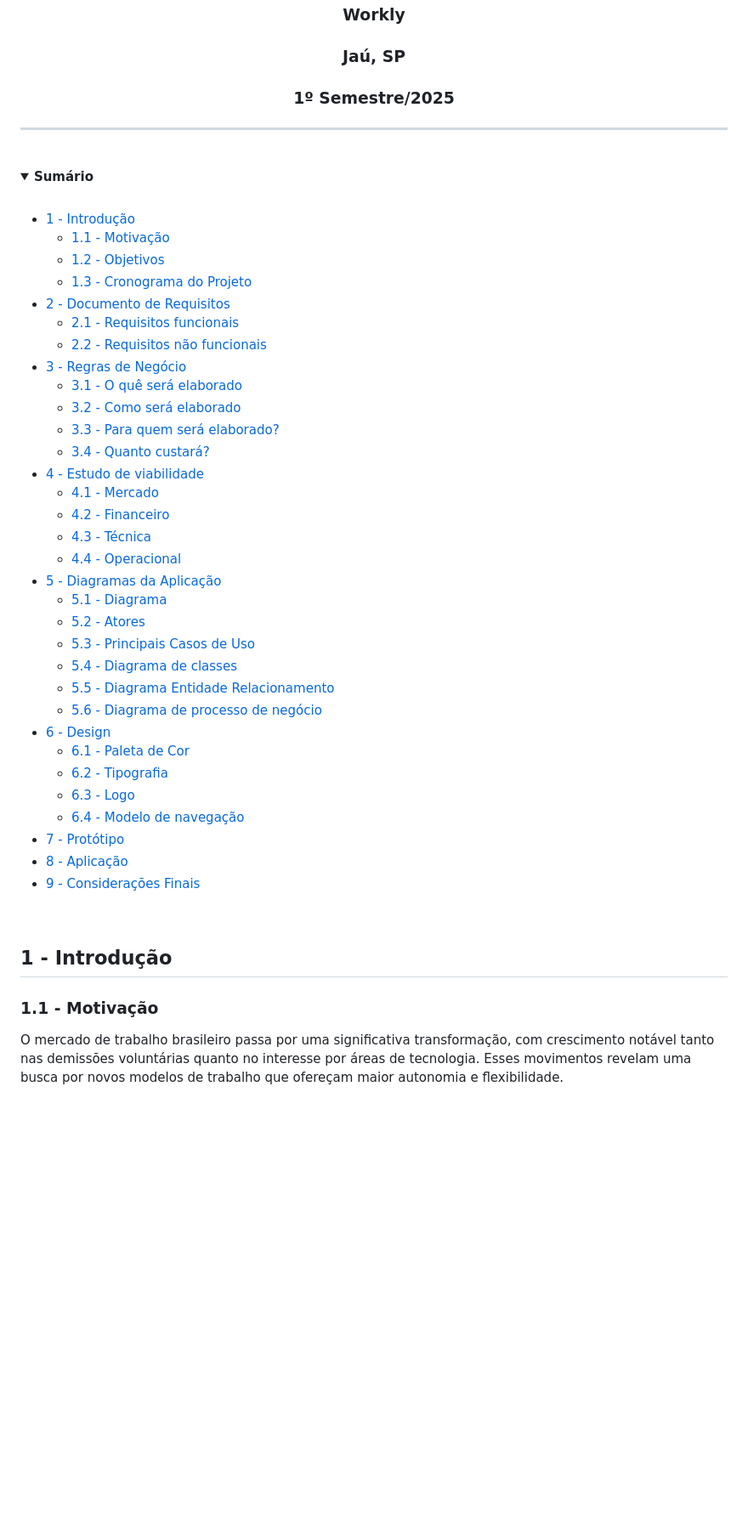
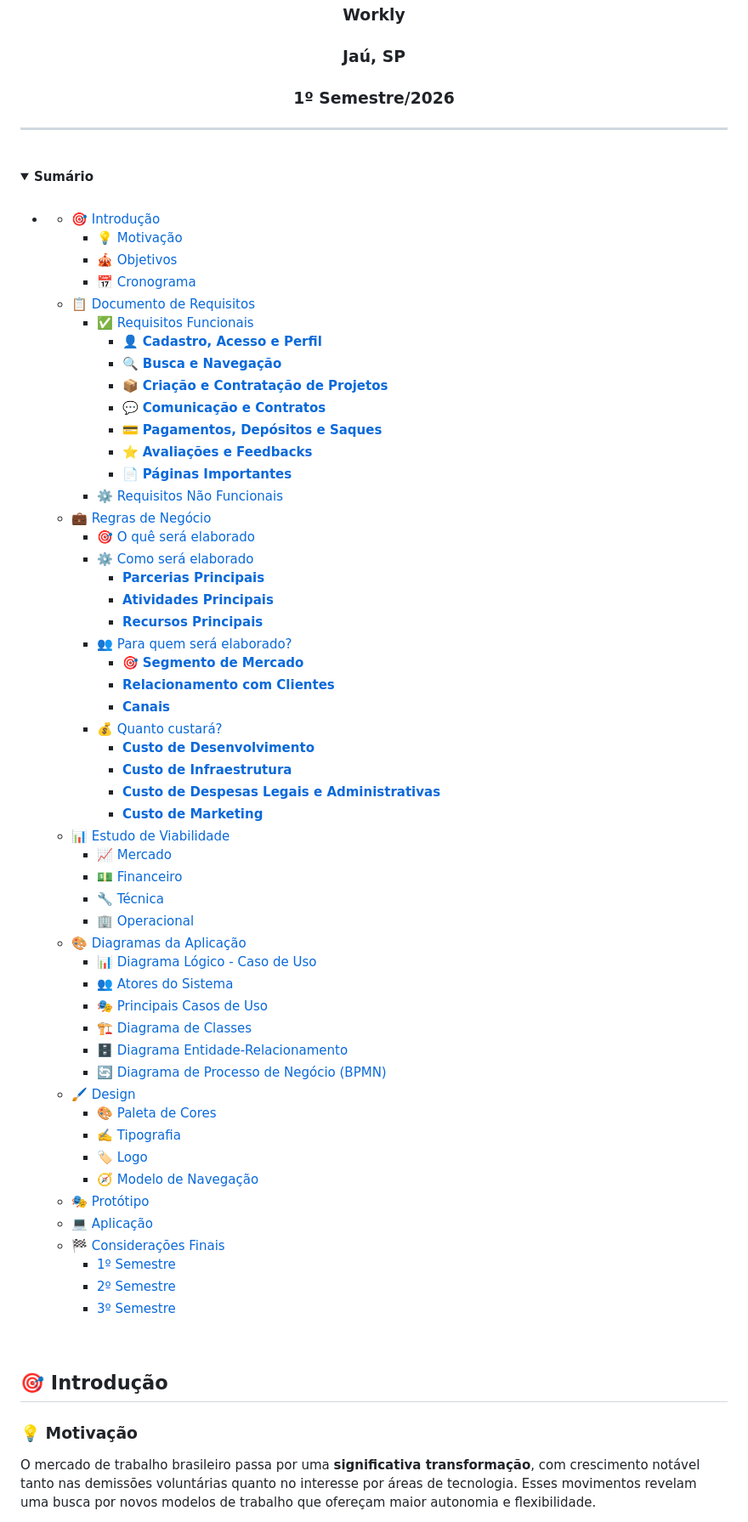
Before and after one commit to jose-antonio89/Projeto-Integrador, a Markdown page: README.md, the part around one of its changes. Shown at 85% size. Drawn GitHub-style; blank space fills up the shorter version.

Commit message:
Readme revisado e atualizado
Updated the README to reflect the new semester and reorganized the table of contents with new sections and formatting.

```diff
--- a/README.md
+++ b/README.md
@@ -15,7 +15,7 @@
 
 ### Jaú, SP
 
-### 1º Semestre/2025
+### 1º Semestre/2026
 
 ***
 </div>
@@ -26,46 +26,67 @@
 <summary><span style="font-size:4em"><strong>Sumário</strong></span></summary>
 <br>
 
-- [1 - Introdução](#1---introdução)
-  - [1.1 - Motivação](#11---motivação)
-  - [1.2 - Objetivos](#12---objetivos)
-  - [1.3 - Cronograma do Projeto](#13---cronograma-do-projeto)
-- [2 - Documento de Requisitos](#2---documento-de-requisitos)
-  - [2.1 - Requisitos funcionais](#21---requisitos-funcionais)
-  - [2.2 - Requisitos não funcionais](#22---requisitos-não-funcionais)
-- [3 - Regras de Negócio](#3---regras-de-negócio)
-  - [3.1 - O quê será elaborado](#31---o-quê-será-elaborado)
-  - [3.2 - Como será elaborado](#32---como-será-elaborado)
-  - [3.3 - Para quem será elaborado?](#33---para-quem-será-elaborado)
-  - [3.4 - Quanto custará?](#34---quanto-custará)
-- [4 - Estudo de viabilidade](#4---estudo-de-viabilidade)
-  - [4.1 - Mercado](#41---mercado)
-  - [4.2 - Financeiro](#42---financeiro)
-  - [4.3 - Técnica](#43---técnica)
-  - [4.4 - Operacional](#44---operacional)
-- [5 - Diagramas da Aplicação](#5---diagramas-da-aplicação)
-  - [5.1 - Diagrama](#51---diagrama-logico-do-caso-de-uso-da-aplicação)
-  - [5.2 - Atores](#52---atores)
-  - [5.3 - Principais Casos de Uso](#53---principais-casos-de-uso)
-  - [5.4 - Diagrama de classes](#54---diagrama-de-classes)
-  - [5.5 - Diagrama Entidade Relacionamento](#55---diagrama-entidade-relacionamento)
-  - [5.6 - Diagrama de processo de negócio](#56---diagrama-de-processo-de-negocio)
-- [6 - Design](#6---design)
-  - [6.1 - Paleta de Cor](#61---paleta-de-cor)
-  - [6.2 - Tipografia](#62---tipografia)
-  - [6.3 - Logo](#63---logo)
-  - [6.4 - Modelo de navegação](#64---modelo-de-navegação)
-- [7 - Protótipo](#7---protótipo)
-- [8 - Aplicação](#8---aplicação)
-- [9 - Considerações Finais](#9---considerações-finais)
+- [](#)
+  - [🎯 Introdução](#-introdução)
+    - [💡 Motivação](#-motivação)
+    - [🎪 Objetivos](#-objetivos)
+    - [📅 Cronograma](#-cronograma)
+  - [📋 Documento de Requisitos](#-documento-de-requisitos)
+    - [✅ Requisitos Funcionais](#-requisitos-funcionais)
+      - [👤 **Cadastro, Acesso e Perfil**](#-cadastro-acesso-e-perfil)
+      - [🔍 **Busca e Navegação**](#-busca-e-navegação)
+      - [📦 **Criação e Contratação de Projetos**](#-criação-e-contratação-de-projetos)
+      - [💬 **Comunicação e Contratos**](#-comunicação-e-contratos)
+      - [💳 **Pagamentos, Depósitos e Saques**](#-pagamentos-depósitos-e-saques)
+      - [⭐ **Avaliações e Feedbacks**](#-avaliações-e-feedbacks)
+      - [📄 **Páginas Importantes**](#-páginas-importantes)
+    - [⚙️ Requisitos Não Funcionais](#️-requisitos-não-funcionais)
+  - [💼 Regras de Negócio](#-regras-de-negócio)
+    - [🎯 O quê será elaborado](#-o-quê-será-elaborado)
+    - [⚙️ Como será elaborado](#️-como-será-elaborado)
+      - [**Parcerias Principais**](#parcerias-principais)
+      - [**Atividades Principais**](#atividades-principais)
+      - [**Recursos Principais**](#recursos-principais)
+    - [👥 Para quem será elaborado?](#-para-quem-será-elaborado)
+      - [🎯 **Segmento de Mercado**](#-segmento-de-mercado)
+      - [**Relacionamento com Clientes**](#relacionamento-com-clientes)
+      - [**Canais**](#canais)
+    - [💰 Quanto custará?](#-quanto-custará)
+      - [**Custo de Desenvolvimento**](#custo-de-desenvolvimento)
+      - [**Custo de Infraestrutura**](#custo-de-infraestrutura)
+      - [**Custo de Despesas Legais e Administrativas**](#custo-de-despesas-legais-e-administrativas)
+      - [**Custo de Marketing**](#custo-de-marketing)
+  - [📊 Estudo de Viabilidade](#-estudo-de-viabilidade)
+    - [📈 Mercado](#-mercado)
+    - [💵 Financeiro](#-financeiro)
+    - [🔧 Técnica](#-técnica)
+    - [🏢 Operacional](#-operacional)
+  - [🎨 Diagramas da Aplicação](#-diagramas-da-aplicação)
+    - [📊 Diagrama Lógico - Caso de Uso](#-diagrama-lógico---caso-de-uso)
+    - [👥 Atores do Sistema](#-atores-do-sistema)
+    - [🎭 Principais Casos de Uso](#-principais-casos-de-uso)
+    - [🏗️ Diagrama de Classes](#️-diagrama-de-classes)
+    - [🗄️ Diagrama Entidade-Relacionamento](#️-diagrama-entidade-relacionamento)
+    - [🔄 Diagrama de Processo de Negócio (BPMN)](#-diagrama-de-processo-de-negócio-bpmn)
+  - [🖌️ Design](#️-design)
+    - [🎨 Paleta de Cores](#-paleta-de-cores)
+    - [✍️ Tipografia](#️-tipografia)
+    - [🏷️ Logo](#️-logo)
+    - [🧭 Modelo de Navegação](#-modelo-de-navegação)
+  - [🎭 Protótipo](#-protótipo)
+  - [💻 Aplicação](#-aplicação)
+  - [🏁 Considerações Finais](#-considerações-finais)
+    - [1º Semestre](#1º-semestre)
+    - [2º Semestre](#2º-semestre)
+    - [3º Semestre](#3º-semestre)
 
 </details>
 
 <br>
 
-## 1 - Introdução
+## 🎯 Introdução
 
-### 1.1 - Motivação
+### 💡 Motivação
 
-O mercado de trabalho brasileiro passa por uma significativa transformação, com crescimento notável tanto nas demissões voluntárias quanto no interesse por áreas de tecnologia. Esses movimentos revelam uma busca por novos modelos de trabalho que ofereçam maior autonomia e flexibilidade.
+O mercado de trabalho brasileiro passa por uma **significativa transformação**, com crescimento notável tanto nas demissões voluntárias quanto no interesse por áreas de tecnologia. Esses movimentos revelam uma busca por novos modelos de trabalho que ofereçam maior autonomia e flexibilidade.
 
```
Also changed, not shown: other parts of README.md (+255 -205 lines).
※
◆ What you have to do
Please print all the entries exactly as written, but drop the pictures.

◆ Completed task
Before and after one commit to jose-antonio89/Projeto-Integrador, a Markdown page: README.md, the part around one of its changes. Shown at 85% size. Drawn GitHub-style; blank space fills up the shorter version.

Commit message:
Readme revisado e atualizado
Updated the README to reflect the new semester and reorganized the table of contents with new sections and formatting.

```diff
--- a/README.md
+++ b/README.md
@@ -15,7 +15,7 @@
 
 ### Jaú, SP
 
-### 1º Semestre/2025
+### 1º Semestre/2026
 
 ***
 </div>
@@ -26,46 +26,67 @@
 <summary><span style="font-size:4em"><strong>Sumário</strong></span></summary>
 <br>
 
-- [1 - Introdução](#1---introdução)
-  - [1.1 - Motivação](#11---motivação)
-  - [1.2 - Objetivos](#12---objetivos)
-  - [1.3 - Cronograma do Projeto](#13---cronograma-do-projeto)
-- [2 - Documento de Requisitos](#2---documento-de-requisitos)
-  - [2.1 - Requisitos funcionais](#21---requisitos-funcionais)
-  - [2.2 - Requisitos não funcionais](#22---requisitos-não-funcionais)
-- [3 - Regras de Negócio](#3---regras-de-negócio)
-  - [3.1 - O quê será elaborado](#31---o-quê-será-elaborado)
-  - [3.2 - Como será elaborado](#32---como-será-elaborado)
-  - [3.3 - Para quem será elaborado?](#33---para-quem-será-elaborado)
-  - [3.4 - Quanto custará?](#34---quanto-custará)
-- [4 - Estudo de viabilidade](#4---estudo-de-viabilidade)
-  - [4.1 - Mercado](#41---mercado)
-  - [4.2 - Financeiro](#42---financeiro)
-  - [4.3 - Técnica](#43---técnica)
-  - [4.4 - Operacional](#44---operacional)
-- [5 - Diagramas da Aplicação](#5---diagramas-da-aplicação)
-  - [5.1 - Diagrama](#51---diagrama-logico-do-caso-de-uso-da-aplicação)
-  - [5.2 - Atores](#52---atores)
-  - [5.3 - Principais Casos de Uso](#53---principais-casos-de-uso)
-  - [5.4 - Diagrama de classes](#54---diagrama-de-classes)
-  - [5.5 - Diagrama Entidade Relacionamento](#55---diagrama-entidade-relacionamento)
-  - [5.6 - Diagrama de processo de negócio](#56---diagrama-de-processo-de-negocio)
-- [6 - Design](#6---design)
-  - [6.1 - Paleta de Cor](#61---paleta-de-cor)
-  - [6.2 - Tipografia](#62---tipografia)
-  - [6.3 - Logo](#63---logo)
-  - [6.4 - Modelo de navegação](#64---modelo-de-navegação)
-- [7 - Protótipo](#7---protótipo)
-- [8 - Aplicação](#8---aplicação)
-- [9 - Considerações Finais](#9---considerações-finais)
+- [](#)
+  - [🎯 Introdução](#-introdução)
+    - [💡 Motivação](#-motivação)
+    - [🎪 Objetivos](#-objetivos)
+    - [📅 Cronograma](#-cronograma)
+  - [📋 Documento de Requisitos](#-documento-de-requisitos)
+    - [✅ Requisitos Funcionais](#-requisitos-funcionais)
+      - [👤 **Cadastro, Acesso e Perfil**](#-cadastro-acesso-e-perfil)
+      - [🔍 **Busca e Navegação**](#-busca-e-navegação)
+      - [📦 **Criação e Contratação de Projetos**](#-criação-e-contratação-de-projetos)
+      - [💬 **Comunicação e Contratos**](#-comunicação-e-contratos)
+      - [💳 **Pagamentos, Depósitos e Saques**](#-pagamentos-depósitos-e-saques)
+      - [⭐ **Avaliações e Feedbacks**](#-avaliações-e-feedbacks)
+      - [📄 **Páginas Importantes**](#-páginas-importantes)
+    - [⚙️ Requisitos Não Funcionais](#️-requisitos-não-funcionais)
+  - [💼 Regras de Negócio](#-regras-de-negócio)
+    - [🎯 O quê será elaborado](#-o-quê-será-elaborado)
+    - [⚙️ Como será elaborado](#️-como-será-elaborado)
+      - [**Parcerias Principais**](#parcerias-principais)
+      - [**Atividades Principais**](#atividades-principais)
+      - [**Recursos Principais**](#recursos-principais)
+    - [👥 Para quem será elaborado?](#-para-quem-será-elaborado)
+      - [🎯 **Segmento de Mercado**](#-segmento-de-mercado)
+      - [**Relacionamento com Clientes**](#relacionamento-com-clientes)
+      - [**Canais**](#canais)
+    - [💰 Quanto custará?](#-quanto-custará)
+      - [**Custo de Desenvolvimento**](#custo-de-desenvolvimento)
+      - [**Custo de Infraestrutura**](#custo-de-infraestrutura)
+      - [**Custo de Despesas Legais e Administrativas**](#custo-de-despesas-legais-e-administrativas)
+      - [**Custo de Marketing**](#custo-de-marketing)
+  - [📊 Estudo de Viabilidade](#-estudo-de-viabilidade)
+    - [📈 Mercado](#-mercado)
+    - [💵 Financeiro](#-financeiro)
+    - [🔧 Técnica](#-técnica)
+    - [🏢 Operacional](#-operacional)
+  - [🎨 Diagramas da Aplicação](#-diagramas-da-aplicação)
+    - [📊 Diagrama Lógico - Caso de Uso](#-diagrama-lógico---caso-de-uso)
+    - [👥 Atores do Sistema](#-atores-do-sistema)
+    - [🎭 Principais Casos de Uso](#-principais-casos-de-uso)
+    - [🏗️ Diagrama de Classes](#️-diagrama-de-classes)
+    - [🗄️ Diagrama Entidade-Relacionamento](#️-diagrama-entidade-relacionamento)
+    - [🔄 Diagrama de Processo de Negócio (BPMN)](#-diagrama-de-processo-de-negócio-bpmn)
+  - [🖌️ Design](#️-design)
+    - [🎨 Paleta de Cores](#-paleta-de-cores)
+    - [✍️ Tipografia](#️-tipografia)
+    - [🏷️ Logo](#️-logo)
+    - [🧭 Modelo de Navegação](#-modelo-de-navegação)
+  - [🎭 Protótipo](#-protótipo)
+  - [💻 Aplicação](#-aplicação)
+  - [🏁 Considerações Finais](#-considerações-finais)
+    - [1º Semestre](#1º-semestre)
+    - [2º Semestre](#2º-semestre)
+    - [3º Semestre](#3º-semestre)
 
 </details>
 
 <br>
 
-## 1 - Introdução
+## 🎯 Introdução
 
-### 1.1 - Motivação
+### 💡 Motivação
 
-O mercado de trabalho brasileiro passa por uma significativa transformação, com crescimento notável tanto nas demissões voluntárias quanto no interesse por áreas de tecnologia. Esses movimentos revelam uma busca por novos modelos de trabalho que ofereçam maior autonomia e flexibilidade.
+O mercado de trabalho brasileiro passa por uma **significativa transformação**, com crescimento notável tanto nas demissões voluntárias quanto no interesse por áreas de tecnologia. Esses movimentos revelam uma busca por novos modelos de trabalho que ofereçam maior autonomia e flexibilidade.
 
```
Also changed, not shown: other parts of README.md (+255 -205 lines).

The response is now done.